Q&A with Sean McKenzie
How are rehearsals going for The Park Keeper?
Great, thank you. It’s a wonderful funny poignant script. Performing this piece by Mike Kenny is absolute gift and I feel very privileged, proud and grateful to do so, after what has been a tough time for so many actors in our industry – for everyone in our industry. I’ve never performed in a one man play before and quite frankly it’s slightly scary but incredibly exciting. Like Bowie said, ‘Sometimes when you feel your feet aren’t quite touching the bottom, you’re just about in the right place to do something exciting.’
Tell us about the character of the Park Keeper and which aspects of him you can identify with?
I think his honesty – also his questioning of life, god, humanity. He’s also a family man and a hard worker. He won’t settle for second best. His standards are very high.
How do you view the prospect of working outdoors and doing a one-man show? Have you done either before?
I’m looking forward to working outside being surrounded by birdsong and nature in Rowntree Park – The Park Keeper is perfect for it! And after all the Greeks, who gave us theatre in many ways, have performed outside for centuries. In fact I was lucky enough to play Trinculo in The Tempest at Herodus Atticus in Athens below the Parthenon to 3,000 Greeks.
Have you worked before with director Matt Aston or writer Mike Kenny?
No, I haven’t, but I’ve known Matt about 15 years. We tried to do something together once before, so now we finally are – it’s great – he’s a lovely guy and a great director. Mike is a playwrighting legend, and I’ve seen Mike’s work at Derby Theatre on several occasions.
Any connections with York?
The only connection with York is that I think I was the first person ever to share the Damehood with Berwick Kaler at York Theatre Royal 1995-96 in Cinderella. I have a lot of respect for Berwick as a dame – just fantastic – and took what I learnt with him when I performed Dame (solo) for the first time a few years ago. In fact I’m frocking up this coming Christmas in Stafford at the Gatehouse Theatre.
Your ambition to be an actor stretches back to your childhood – what was the attraction and do you have any other family members in the business?
Yes, I had a blinding light on the road to Damascus moment and have pursued acting and its craft doggedly since I was 11 years old.
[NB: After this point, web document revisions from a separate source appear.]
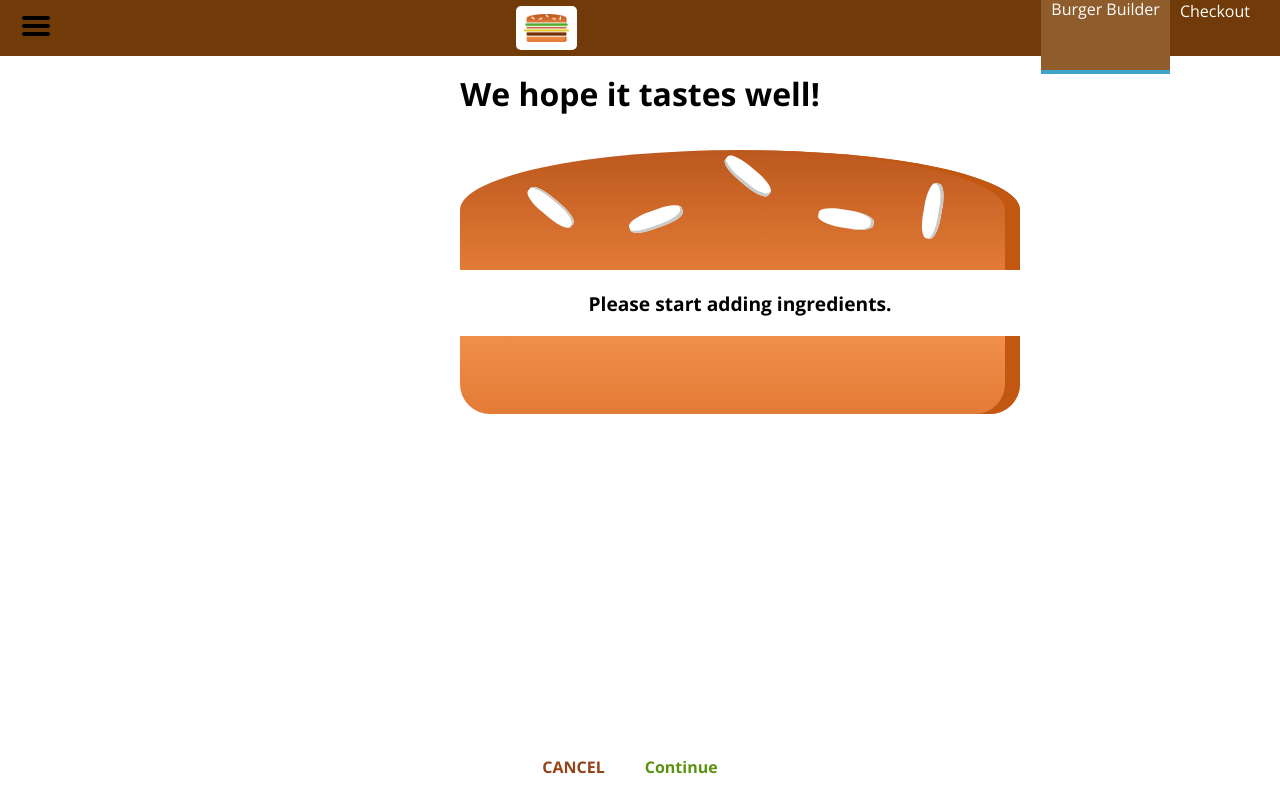
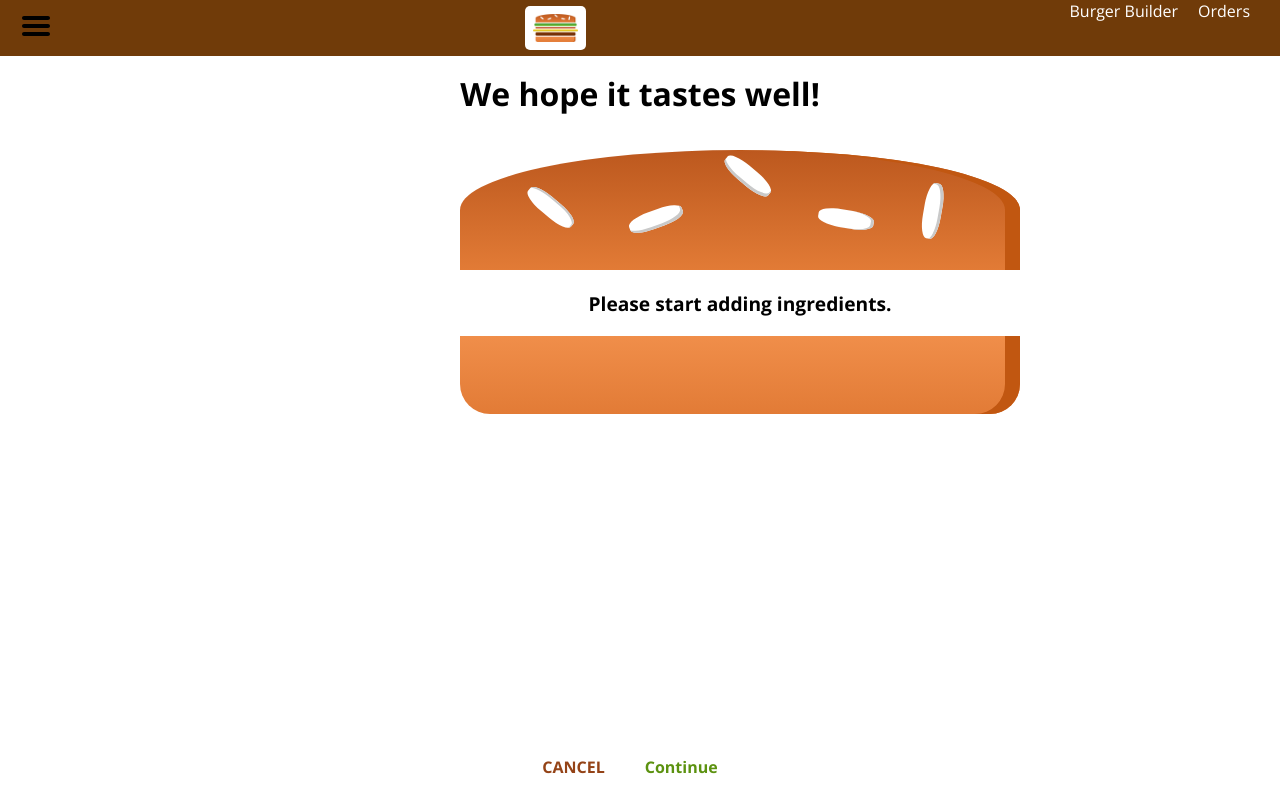
Before and after one commit to Eric-Ferole/react-burger-builder, a React app: page /checkout in a window 1280 px wide. Built offline with nearby package versions, Linux system fonts and the light colour scheme.

Commit message:
Adding navigation links

```diff
--- a/src/components/Navigation/NavigationItems/NavigationItem/NavigationItem.js
+++ b/src/components/Navigation/NavigationItems/NavigationItem/NavigationItem.js
@@ -1,10 +1,16 @@
 import React from 'react';
+import { NavLink } from 'react-router-dom';
 
 // Style
 import classes from './NavigationItem.css'
 
 const navigationItem = (props) => (
-  <li className={classes.NavigationItem}><a href={props.link} className={props.active ? classes.active : null}>{props.children}</a></li>
+  <li className={classes.NavigationItem}>
+    <NavLink
+      to={props.link}
+      exact={props.exact}
+      activeClassName={classes.active} >{props.children}</NavLink>
+  </li>
 );
 
 export default navigationItem;
--- a/src/components/Navigation/NavigationItems/NavigationItems.js
+++ b/src/components/Navigation/NavigationItems/NavigationItems.js
@@ -8,8 +8,8 @@
 
 const navigationItems = () => (
   <ul className={classes.NavigationItems}>
-    <NavigationItem link="/" active>Burger Builder</NavigationItem>
-    <NavigationItem link="/">Checkout</NavigationItem>
+    <NavigationItem link="/" exact>Burger Builder</NavigationItem>
+    <NavigationItem link="/orders">Orders</NavigationItem>
   </ul>
 );
 
```
Also changed, not shown: src/components/Order/Order.css (renamed from src/components/Order/Order/Order.css), src/components/Order/Order.js (renamed from src/components/Order/Order/Order.js).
A little lad from a council estate getting into RADA was a special moment in my life. My father was an entertainer so growing up I watched all these fantastic comics, singers and specialist acts in the world of variety. My brother Liam is also a singer-musician.
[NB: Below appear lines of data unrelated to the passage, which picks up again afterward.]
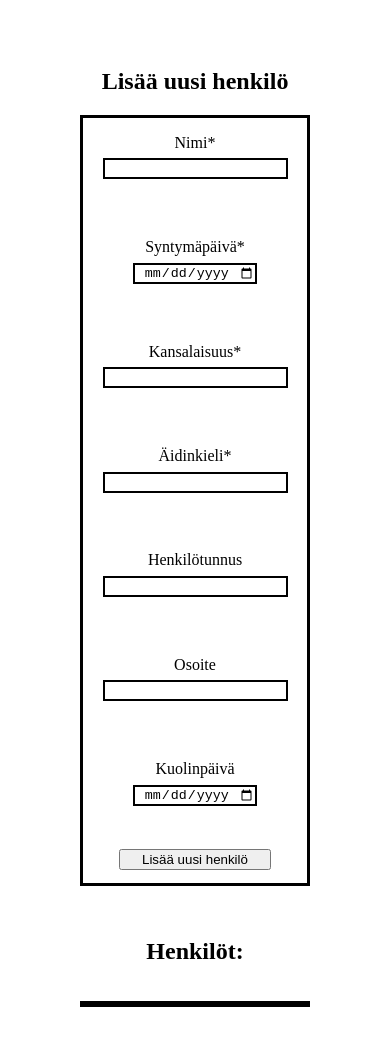
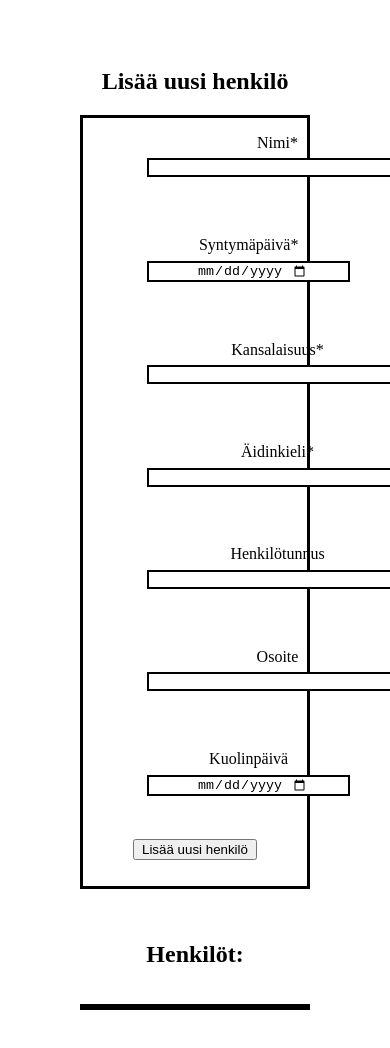
Before and after one commit to JJarvenpaa/cgi_assignment, an Angular app: page / in a window 390 px wide. Shown: the top 1048 px of the page. Built offline with nearby package versions, Linux system fonts and the light colour scheme; no server answers.

Commit message:
Make whole layout more responsive

```diff
--- a/src/app/app.component.css
+++ b/src/app/app.component.css
@@ -14,7 +14,6 @@ body {
     align-items: center;
 }
 
-
 .form-person {
     display: flex;
     text-align: center;
@@ -23,6 +22,7 @@ body {
     border-color: black;
     border-style: solid;
     flex-wrap: wrap;
+    padding: 0 3em 0em 3em;
 }
 
 .form-person > div {
@@ -34,15 +34,23 @@ body {
 }
 
 .form-person button, .person-container button {
-   margin-bottom: 1em;
    align-self: flex-end;
    flex-grow: 0.3;
+}
+
+.form-person button {
+    margin-bottom: 2em;
 }
 
 .person-container > button {
     margin-left: 1em;
     margin-right: 0.5em;
+    margin-bottom: 1em;
 
+}
+
+.persons-container > .form-person {
+    padding: 0;
 }
 
 .persons-container {
@@ -57,9 +65,14 @@ body {
     align-self: flex-end;
 }
 
+.persons-container > .form-person {
+    border-style: none;
+}
+
 .person-container {
     display: flex;
     justify-content: space-evenly;
     flex-wrap: wrap;
     margin-bottom: 2em;
+    margin-top: 2em;
 }
```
Any favourite roles or plays you’ve played or would like to play?
I was very fortunate to be directed by Alan Ayckbourn early in my career with a show, Two Weeks With the Queen, that transferred from the Stephen Joseph Theatre (SJT) in Scarborough to the National Theatre – a wonderful part and great memories of it. Also playing Ray Say in Little Voice at SJT, Toad in Wind in the Willows, Abigail’s Party, Cartwright’s Two, Bottom in A Midsummer Nights Dream, The Curious Incident of the Dog in the Night-Time, playing Alan Bennett in The Lady in the Van – also doing my very own Jackanory. One role I’d like to play is Archie Rice in The Entertainer – growing up in a variety world, it’s a perfect fit.
You spent 18 months in War Horse touring the UK and South Africa – how was that experience?
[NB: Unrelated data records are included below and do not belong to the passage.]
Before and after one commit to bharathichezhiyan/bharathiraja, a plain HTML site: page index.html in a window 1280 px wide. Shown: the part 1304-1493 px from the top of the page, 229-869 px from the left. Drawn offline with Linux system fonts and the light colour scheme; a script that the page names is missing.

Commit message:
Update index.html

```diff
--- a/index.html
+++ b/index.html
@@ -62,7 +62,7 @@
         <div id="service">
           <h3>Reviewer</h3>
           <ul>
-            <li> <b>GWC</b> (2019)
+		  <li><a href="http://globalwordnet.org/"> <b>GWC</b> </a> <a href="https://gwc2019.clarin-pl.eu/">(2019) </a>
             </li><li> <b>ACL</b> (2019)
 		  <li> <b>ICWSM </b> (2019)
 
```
War Horse was an amazing experience. I was so lucky to go to so many great cities with it – Dublin, Edinburgh, Manchester, Johannesburg and Cape Town to name a few. The puppets were extraordinary and the reaction every single night was incredible. I performed in it over 500 times.
You’ve never missed a performance in your time as an actor, carrying on even when you’ve been ill…
Yeah, through out my career I’ve been someone you can rely on night after night. I worked through bad backs, sprains, food poisoning. Sadly I only missed a couple shows when my father passed but I think that’s allowed! He would have been very proud of me to go back so soon after, but as he said ‘That’s showbiz’.
Any hobbies, interests, obsessions you pursue when not acting?
I love reading obviously, walking, music, theatre. Only one obsession – Aston Villa FC.